Needing home health care
You may recognize the need for skilled home health care when you notice that your aging father is constantly misplacing his glasses or unable to tell you the day of the week. Dementia and alzheimer’s disease do not come on suddenly. Symptoms appear gradually and they usually get worse over time.
If you or a member of your family needs help with bathing, preparing meals, or other normal daily chores and activities, a skilled home care professional may be able to provide just the type of help you need.
How to pay for home health care
Unless a person has reached the point where they require 24-hour care, most people would prefer to stay in their own homes and maintain a certain amount of independence. For many, being able to pay for home health care can be problematic. Home health care can be prohibitively expensive and Medicare does not cover the cost. You and your family have to come up with a viable way to pay for home health care. You should consider all viable funding options. Some options may be better than others.
Sell your Life Insurance Policy through a Medicaid Life Settlement
One often overlooked asset that can be an ideal source of money to pay for home health care is your life insurance policy. Did you know that a life settlement broker can help sell your life insurance policy through a medicaid life settlement for an amount substantially above its cash value or even when there is no cash value? You can then use the life settlement funds to pay for home health care or anything else you want or need.
Other options to pay for home health care

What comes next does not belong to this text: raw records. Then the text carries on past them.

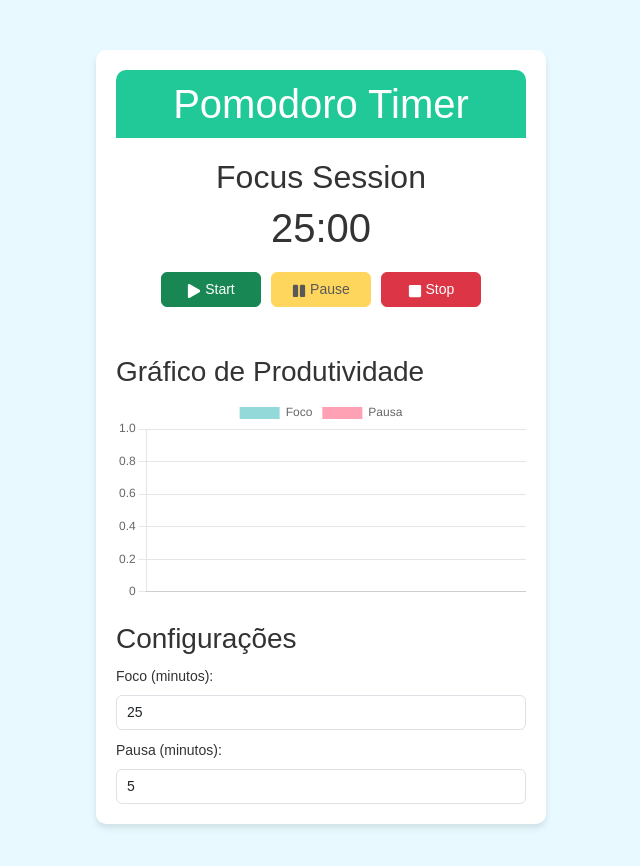
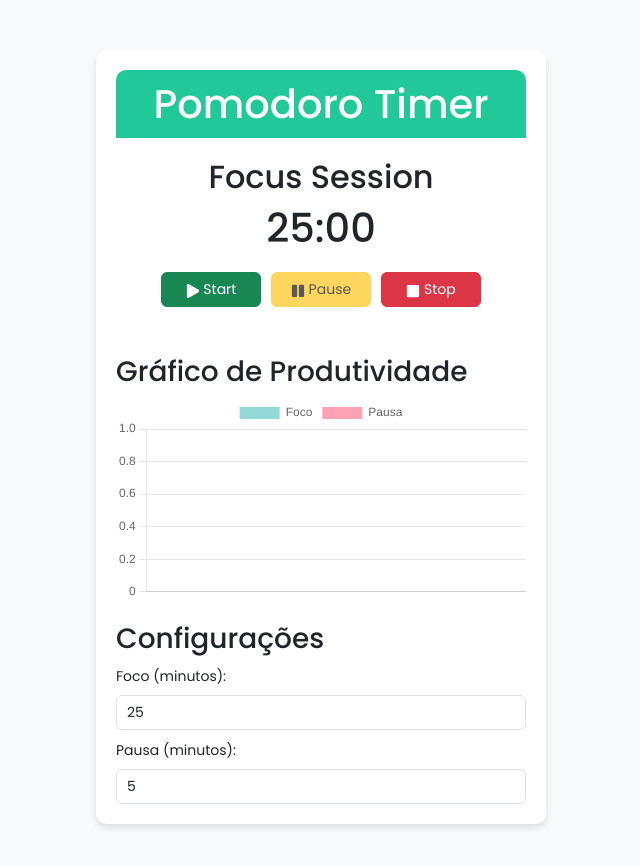
Before and after one commit to thejessemartins/pomodoro-timer, a React (Vite) app: page / in a window 1280 px wide. Shown: the top 866 px of the page, without its empty margins (319-959 px from the left). Built offline with nearby package versions, Linux system fonts and the light colour scheme.

Commit message:
Aplicando design compacto e tema teal ao aplicativo

```diff
--- a/src/index.css
+++ b/src/index.css
@@ -22,14 +22,6 @@ body {
   color: white;
 }
 
-@import 'bootstrap/dist/css/bootstrap.min.css';
-
-body {
-  margin: 0;
-  font-family: Arial, sans-serif;
-  background-color: #e8faff; /* Fundo claro com toque de teal */
-  color: #333;
-}
 
 .container {
   max-width: 450px; /* Tamanho compacto */
```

Use your Savings
If you are fortunate enough to have a large bank account, you can pay for a home health care provider out of your savings. While this could be a viable solution, it does have the consequence of lowering your net worth, which may or may not be important to you. The longer you need home health care, the more you will draw down your savings.
Suppose you invested the majority of your assets in an annuity to provide a regular stream of income for the rest of your life. That income may be enough to pay your regular monthly expenses, but not enough to hire someone to come to your house 20 hours per week and take care of you. If you have siblings, children, or grandchildren, they may be able to help you out. Even though you know your family will do their best to help, you probably do not want to place the financial burden on them.
If you own your house outright or have a substantial amount of equity in it, you may be able to access money by doing a reverse mortgage. While the best features include getting access to the money locked-up in your house and being able to stay in your home indefinitely, there are other things that are not so attractive. You’ll pay high transaction costs and your estate will be worth less when it is eventually passed on to your beneficiaries.
Give up Life’s Little Luxuries
In order to pay for home health care you may have to make some sacrifices that may make life not as comfortable as it could be. Is it worth turning the thermostat up to 78 degrees on a hot summer day? Are you willing to give up the occasional dinner at a nice restaurant, or cable, or the internet?